A few days ago, an acquaintance posted one of those standard old "ball and chain" kind of gags - you know the set up - husbands escaping their nagging wives, blah blah blah. And all I could think was, "REALLY????" I completely lack the capacity to shrug that stuff off at this point. It's just feels mean to me - and I have to say, I am not a stranger to sarcasm or irony, so I THINK I still mostly have my sense of humor.
And in that vein, I have begun tackling one of the projects I have been putting off for months now - sorting through the last of Alex's things and figuring out what to do with them.
And this brings me to the naked lady problem....
When Alex was first diagnosed, we were made aware that as the disease progressed, his ability to communicate verbally would get progressively worse. If you haven't had to face something like this, lucky you - but perhaps you can imagine how that might have felt.
Considering that, we decided to enroll Alex in a drawing class. Once a week, Alex and his best friend, Craig, sat in a studio with a nude model and sketched for hours at a time. The hope was that when he couldn't talk to us, he would be able to draw.
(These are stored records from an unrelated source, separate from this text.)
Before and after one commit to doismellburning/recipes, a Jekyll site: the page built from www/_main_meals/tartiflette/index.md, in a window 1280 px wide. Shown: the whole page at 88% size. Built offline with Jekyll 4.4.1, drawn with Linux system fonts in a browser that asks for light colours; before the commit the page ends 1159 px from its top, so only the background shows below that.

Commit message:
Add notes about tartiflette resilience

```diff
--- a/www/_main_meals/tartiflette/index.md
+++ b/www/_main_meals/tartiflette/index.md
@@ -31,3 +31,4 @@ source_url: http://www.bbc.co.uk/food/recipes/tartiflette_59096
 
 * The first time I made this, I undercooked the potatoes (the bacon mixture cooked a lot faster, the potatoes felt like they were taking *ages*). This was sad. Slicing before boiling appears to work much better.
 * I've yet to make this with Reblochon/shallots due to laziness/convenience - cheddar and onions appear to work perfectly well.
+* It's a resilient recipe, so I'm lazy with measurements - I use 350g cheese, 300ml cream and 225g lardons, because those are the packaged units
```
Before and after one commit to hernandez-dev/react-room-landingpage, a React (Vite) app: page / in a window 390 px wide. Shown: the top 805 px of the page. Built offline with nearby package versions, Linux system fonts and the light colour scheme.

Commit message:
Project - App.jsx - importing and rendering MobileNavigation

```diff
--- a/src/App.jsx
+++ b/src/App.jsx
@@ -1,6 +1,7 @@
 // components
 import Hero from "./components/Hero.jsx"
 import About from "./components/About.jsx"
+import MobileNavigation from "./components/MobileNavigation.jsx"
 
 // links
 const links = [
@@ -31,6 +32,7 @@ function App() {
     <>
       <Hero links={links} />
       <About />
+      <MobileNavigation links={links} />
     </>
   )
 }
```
That turned out to be kind of true over the long haul - and more importantly, with a notebook in hand, we could take him places and give him a crutch to distract him when he was anxious or restless or maybe not able to behave appropriately. He could always draw. And for a very long time, it made him happy.
And, because behavioral variant frontotemporal degeneration affects the part of the brain that "filters" for you, Alex was completely obsessed with nudity and sex - in the early stages, pretty much all the time. Drawing naked ladies suited him perfectly.
Now, I have hundreds and hundreds of naked lady drawings in my study, and it is a miserable thing thinking about throwing ANY of them away. Some of them are pretty rubbishy actually, but even in the ones he obviously didn't care about, there is a glimpse of something special, something unusual, something he was able to see and experience that was going through his own re-organizing brain.
Thank God we live in a digital age - because I took pictures of the corners and bits of the ones I finally DID decide to part with, so that I could record them and remember them
Here is a brief sample for your consideration:
There are many more, and these are just the ones I parted with.
Two weeks ago, I saw a grief counselor. It's something you get for free as part of the hospice package. Who knew? Much of what we talked about was all-too familiar. But she said something to me that resonated. She said, "You will always have a relationship with Alex. It's just different now." So here's to that relationship - and if you are lucky enough to be in the presence of someone who loves you and understands you and "gets" you, I hope this will make you think for just a moment how utterly remarkable that is!